U.S. Highway 43 - Alabama

All photos taken 11/05/99 by Alex Nitzman

This page looks at two portions of old U.S. 43 in the Satsuma and Creola, Alabama vicinity. The northern segment acts as a frontage road to the current four lane U.S. 43 north of Interstate 65. A scattering of homes can be found on this segment. To the south within the city limits of Satsuma, coverage surrounds an original twin slab spur of old U.S. 43 from the current roadway near the Saraland/Satsuma boundary.

Looking south at the old roadway and its disappearance. The bridge that carried this original U.S. 43 is long gone. What is left is the remnants of the roadbed in this small patch of woods.
Looking north from the above picture. The street that old U.S. 43 acts as a service road enters from the right here. Notice the narrow width of this old highway.
Same roadway as above, but where new U.S. 43 merges over it. Notice that the old concrete just erodes away into the grass. After some further investigation of Satsuma on 11/27/00, it was found out that an older "OLD U.S. 43" exists to the east of the paralleling railroad line. This section of roadway is dotted with a few homes, and basically acts as a frontage road to current Highway 43. The concrete section depicted above is most likely 2nd generation, with the current roadway just off to the left (west) being a relocation for the new wider bridge.
Looking southbound at Old U.S. 43 in the town of Axis. Behind me old U.S. 43 dead ends at a patch of forest. New U.S. 43 is to the right (west) of the road here.
About a mile south of the above photograph is this intersecting street. Old U.S. 43 has no name, other then "OLD HWY 43." The road heading to the east loops northward and intersects with Interstate 65 at Exit 22.
In Creola, old U.S. 43 abruptly ends at a guard rail behind me. All that is left of the roadway are these patches of dirt. Interstate 65 is just to the south of this scene across a small creek.

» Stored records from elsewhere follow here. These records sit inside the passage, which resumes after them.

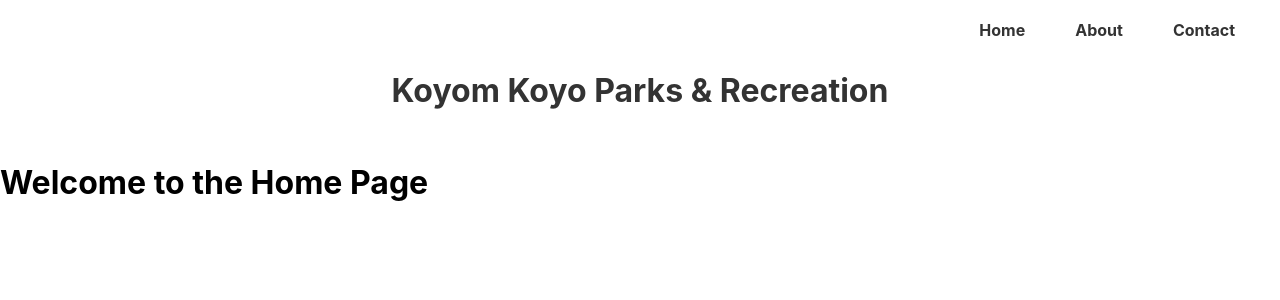
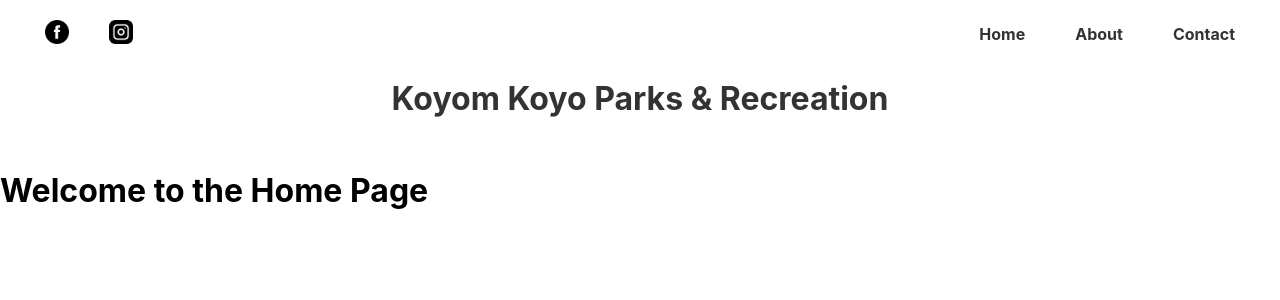
Before and after one commit to aRonnieAlsop/Koyom_Koyo_Recreaction, a React (Create React App) app in the folder client/: page / in a window 1280 px wide. Shown: the top 300 px of the page. Built offline with nearby package versions, Linux system fonts and the light colour scheme.

Commit message:
'social media icons within'

```diff
--- a/client/public/index.html
+++ b/client/public/index.html
@@ -4,14 +4,7 @@
   <meta charset="UTF-8">
   <meta name="viewport" content="width=device-width, initial-scale=1.0">
   <meta http-equiv="X-UA-Compatible" content="ie=edge">
-  <link
-  rel="stylesheet"
-  href="https://cdnjs.cloudflare.com/ajax/libs/font-awesome/6.0.0-beta3/css/all.min.css"
-  integrity="sha384-k6RqeWeci5ZR/Lv4MR0sA0FfDOMVj1p6g1RdiPh/Jc9/zeNbq1T6MbFjQv2XKe4A"
-  crossorigin="anonymous"
-/>
-
-  <title>Your Project Name</title>
+  <title>Koyom Koyo Parks & Recreation</title>
 </head>
 <body>
   <div id="root"></div>
--- a/client/src/components/NavBar/NavBar.jsx
+++ b/client/src/components/NavBar/NavBar.jsx
@@ -1,17 +1,19 @@
 import React from 'react';
-import { Link } from 'react-router-dom';
 import './NavBar.css';
+
+import faceBookIcon from './../../assets/faceBook.png'
+import instagramIcon from './../../assets/instagram.png';
 
 const NavBar = () => {
     return (
       <nav className="navbar">
         <div className="navbar-left">
         <a href="https://www.facebook.com" target="_blank" rel="noopener noreferrer">
-            <i className="fab fa-facebook-square"></i>
-        </a>
-        <a href="https://www.instagram.com" target="_blank" rel="noopener noreferrer">
-            <i className="fab fa-instagram"></i>
-        </a>
+            <img src={faceBookIcon} alt="Facebook" className="social-icon"/>
+          </a>
+          <a href="https://www.instagram.com" target="_blank" rel="noopener noreferrer">
+            <img src={instagramIcon} alt="Instagram" className="social-icon"/>
+          </a>
         </div>
         <div className="navbar-right">
           <a href="/">Home</a>
```
Also changed, not shown: client/src/assets/faceBook.png (added), client/src/assets/instagram.png (added).
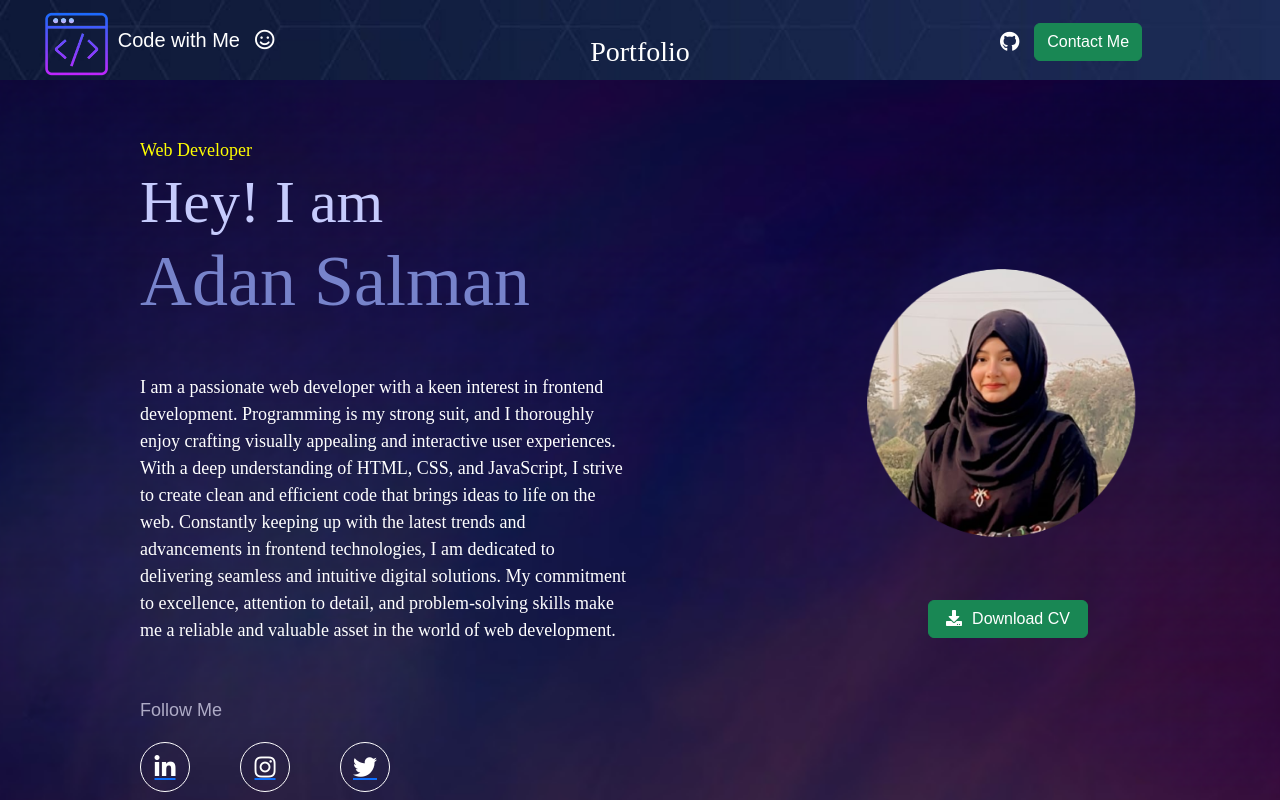
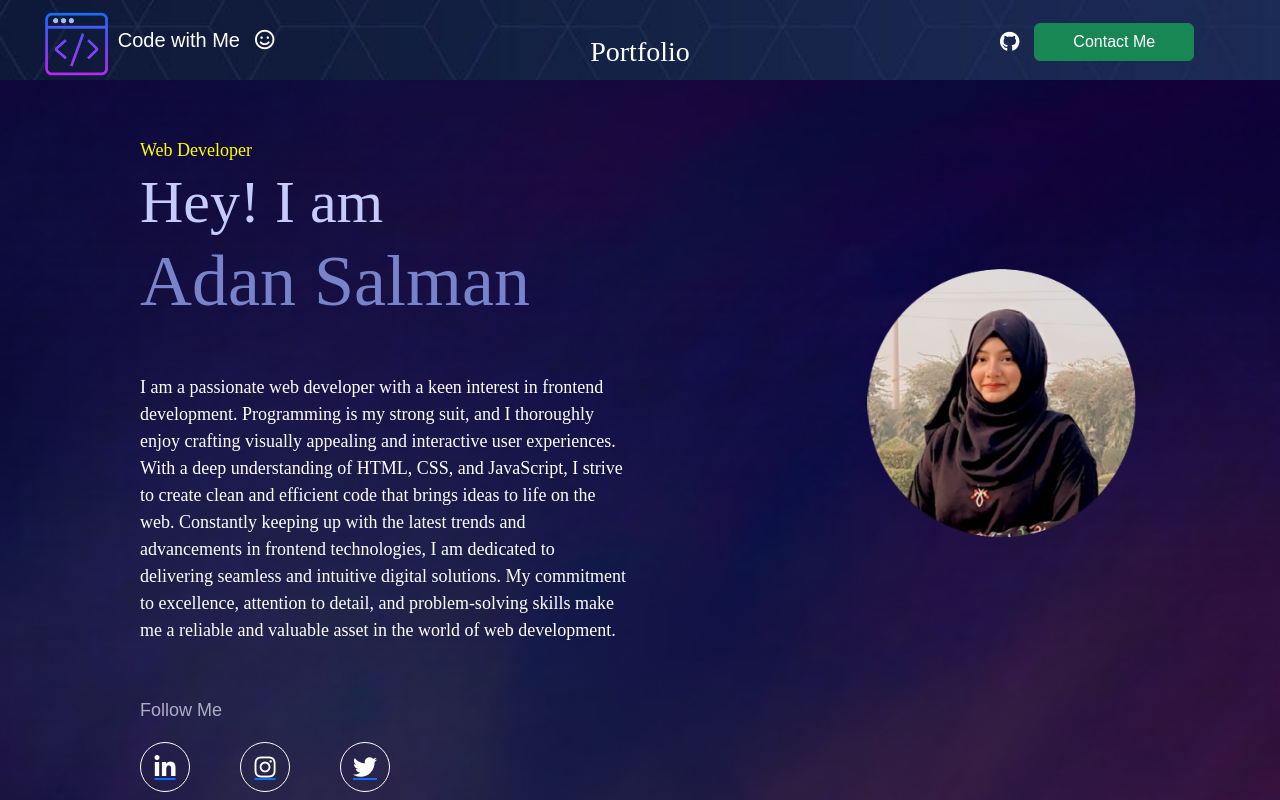
Before and after one commit to adan-s/Web-Portfolio, a React (Create React App) app: page / in a window 1280 px wide. Shown: the top 800 px of the page. Built offline with nearby package versions, Linux system fonts and the light colour scheme.

Commit message:
Resume Button
Moves the download cv button from home page to resume page

```diff
--- a/src/App.css
+++ b/src/App.css
@@ -156,16 +156,10 @@ font-family: 'Times New Roman', Times, serif;
 
 }
 
-.rightSide{
-  display: flex;
-  flex-direction: column;
-}
 
-
-.downloadbtn{
+.btn-success{
   width: 160px;
-  margin-top: -300px;
-  margin-left: 300px;
+  justify-self: start;
 }
 .button i {
   color: white;
--- a/src/App.js
+++ b/src/App.js
@@ -3,7 +3,6 @@ import logo from "./Images/logo.png";
 import myimage from "./Images/image.png";
 import secondImg from "./Images/secondimg.png";
 import { Link } from "react-router-dom";
-import MyPDF from "./resources/resumeimg.pdf";
 import Button from "react-bootstrap/Button";
 import Card from "react-bootstrap/Card";
 import bootstrapImg from "./Images/bootstrapImg.PNG";
@@ -82,17 +81,8 @@ function App() {
             </div>
             <div className="rightSide">
                 <img src={myimage} className="image" alt="Failed to load." />
-              <button type="button" className="btn btn-success downloadbtn">
-                <a
-                  href={MyPDF}
-                  download="Adan Salman's Resume.pdf"
-                  className="download"
-                >
-                  {" "}
-                  <i class="fa fa-download"></i>
-                  <span className="downloadText">Download CV </span>
-                </a>
-              </button>
+
+
             </div>
           </div>
         </div>
@@ -256,23 +246,31 @@ function App() {
         <div className="contactHeading">
           <h5 className="serviceHeading">
             <strong>
-              &nbsp;&nbsp;&nbsp; I&nbsp;&nbsp;&nbsp; W A N T
-              &nbsp;&nbsp;&nbsp; T O &nbsp;&nbsp;&nbsp; H E A R
-              &nbsp;&nbsp;&nbsp; F R O M&nbsp;&nbsp;&nbsp; Y O U
+              &nbsp;&nbsp;&nbsp; I&nbsp;&nbsp;&nbsp; W A N T &nbsp;&nbsp;&nbsp;
+              T O &nbsp;&nbsp;&nbsp; H E A R &nbsp;&nbsp;&nbsp; F R O
+              M&nbsp;&nbsp;&nbsp; Y O U
             </strong>
           </h5>
           <h1 className="services">Contact Me</h1>
         </div>
         <div className="ContactInfo">
           <div className="call">
-          <h5>  <i className="fa fa-phone" ></i>+92 90078601</h5>
+            <h5>
+              {" "}
+              <i className="fa fa-phone"></i>+92 90078601
+            </h5>
           </div>
           <div className="email">
-          <h5>  <i className="fa fa-envelope" ></i>adansalman73@gmail.com</h5>
+            <h5>
+              {" "}
+              <i className="fa fa-envelope"></i>adansalman73@gmail.com
+            </h5>
           </div>
           <div className="location">
-          <h5>  <i className="fa fa-map-marker" ></i>Faisalabad, Pakistan</h5>
-
+            <h5>
+              {" "}
+              <i className="fa fa-map-marker"></i>Faisalabad, Pakistan
+            </h5>
           </div>
         </div>
       </header>
@@ -294,11 +292,12 @@ function App() {
             </Link>
           </li>
         </ul>
-        <hr/>
+        <hr />
         <p className="footerPara">
-        Thank you for visiting my portfolio website! I hope you enjoyed exploring my work.
-        Feel free to reach out to me for any inquiries or collaboration opportunities.
-        Remember, creativity knows no bounds, so let's create something extraordinary together!
+          Thank you for visiting my portfolio website! I hope you enjoyed
+          exploring my work. Feel free to reach out to me for any inquiries or
+          collaboration opportunities. Remember, creativity knows no bounds, so
+          let's create something extraordinary together!
         </p>
 
         <div className="social-buttonsFooter">
--- a/src/pages/Resume.css
+++ b/src/pages/Resume.css
@@ -6,7 +6,7 @@
     font-family: Arial, sans-serif;
     margin: 0;
     padding: 0;
-    background-color: #22283E;
+    background-color: #152346;
     overflow-x: hidden;
     align-items: center;
   }
--- a/src/pages/Resume.js
+++ b/src/pages/Resume.js
@@ -3,6 +3,7 @@ import "../App.css"
 import logo from "../logo.svg";
 import resumeimg from "../Images/resumeimg.jpeg";
 import { Link } from "react-router-dom";
+import MyPDF from "../resources/resumeimg.pdf";
 export default function Resume() {
   return (
     <div className="resume-page">
@@ -18,6 +19,16 @@ export default function Resume() {
           <div className="navbar-buttons">
             <a href="https://github.com/adan-s">
               <i className="fab fa-github navbar-button"></i>
+              <button type="button" className="btn btn-success">
+                  <a
+                    href={MyPDF}
+                    download="Adan Salman's Resume.pdf"
+                    className="download"
+                  >
+                    <i class="fa fa-download"></i>
+                    <span className="downloadText">Download CV </span>
+                  </a>
+                </button>
             </a>
 
           </div>
```
Lines whose indentation alone changed are shown as unchanged.
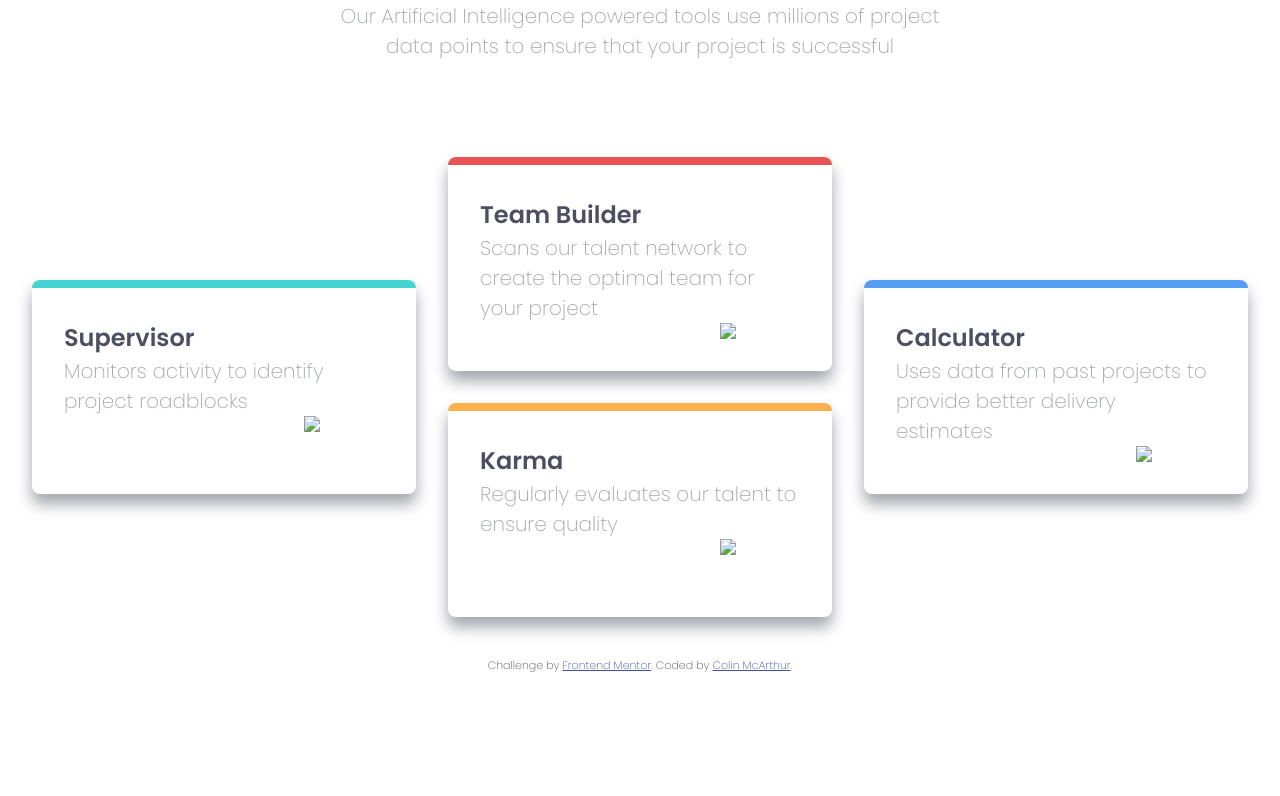
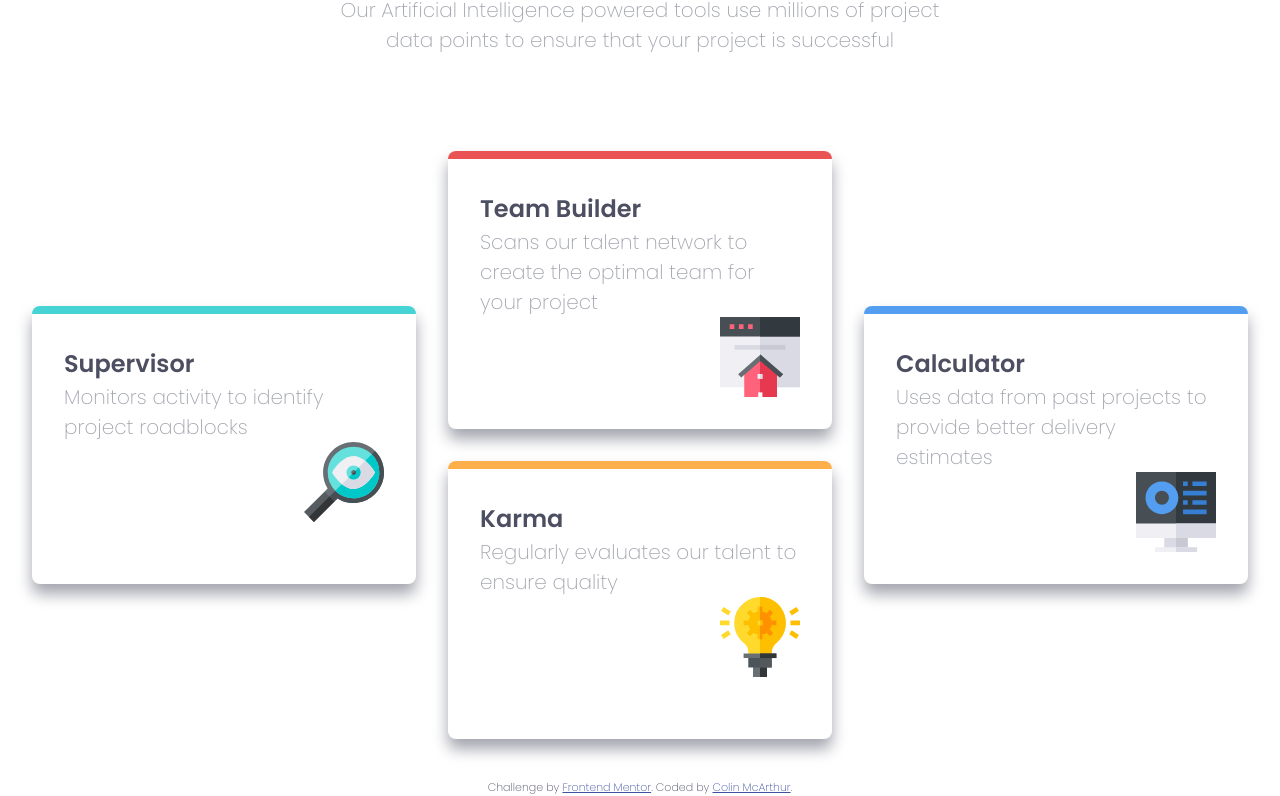
Before and after one commit to ColinMcArthur85/four-card-feature, a website: page src/index.html in a window 1280 px wide. Shown: the part 121-917 px from the top of the page. Before the commit the page ends 800 px from the top, so only its background shows below. Drawn offline with nearby package versions, Linux system fonts and the light colour scheme; files that its build step writes are made by us from their sources; the site is published under a folder, as on GitHub Pages, so addresses that start at the root find nothing; files whose address does not match are found by name.

Commit message:
update URLS on images in index.html

```diff
--- a/src/index.html
+++ b/src/index.html
@@ -49,7 +49,7 @@
           <div class="card-body">
             Monitors activity to identify project roadblocks
           </div>
-          <img class="card-icon" src="/images/icon-supervisor.svg" />
+          <img class="card-icon" src="images/icon-supervisor.svg" />
         </div>
 
         <div class="card flow" data-type="team-builder">
@@ -57,14 +57,14 @@
           <div class="card-body">
             Scans our talent network to create the optimal team for your project
           </div>
-          <img class="card-icon" src="/images/icon-team-builder.svg" />
+          <img class="card-icon" src="images/icon-team-builder.svg" />
         </div>
         <div class="card flow" data-type="karma">
           <h3 class="card-title">Karma</h3>
           <div class="card-body">
             Regularly evaluates our talent to ensure quality
           </div>
-          <img class="card-icon" src="/images/icon-karma.svg" />
+          <img class="card-icon" src="images/icon-karma.svg" />
         </div>
 
         <div class="card flow" data-type="calculator">
@@ -72,7 +72,7 @@
           <div class="card-body">
             Uses data from past projects to provide better delivery estimates
           </div>
-          <img class="card-icon" src="/images/icon-calculator.svg" />
+          <img class="card-icon" src="images/icon-calculator.svg" />
         </div>
       </div>
     </main>
```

The Lost Highway is copyright © 2005 by Jeffrey Carlyle. All photographers retain rights to their photographs. The Lost Highway was originally developed by Andy Field and Alex Nitzman for AARoads.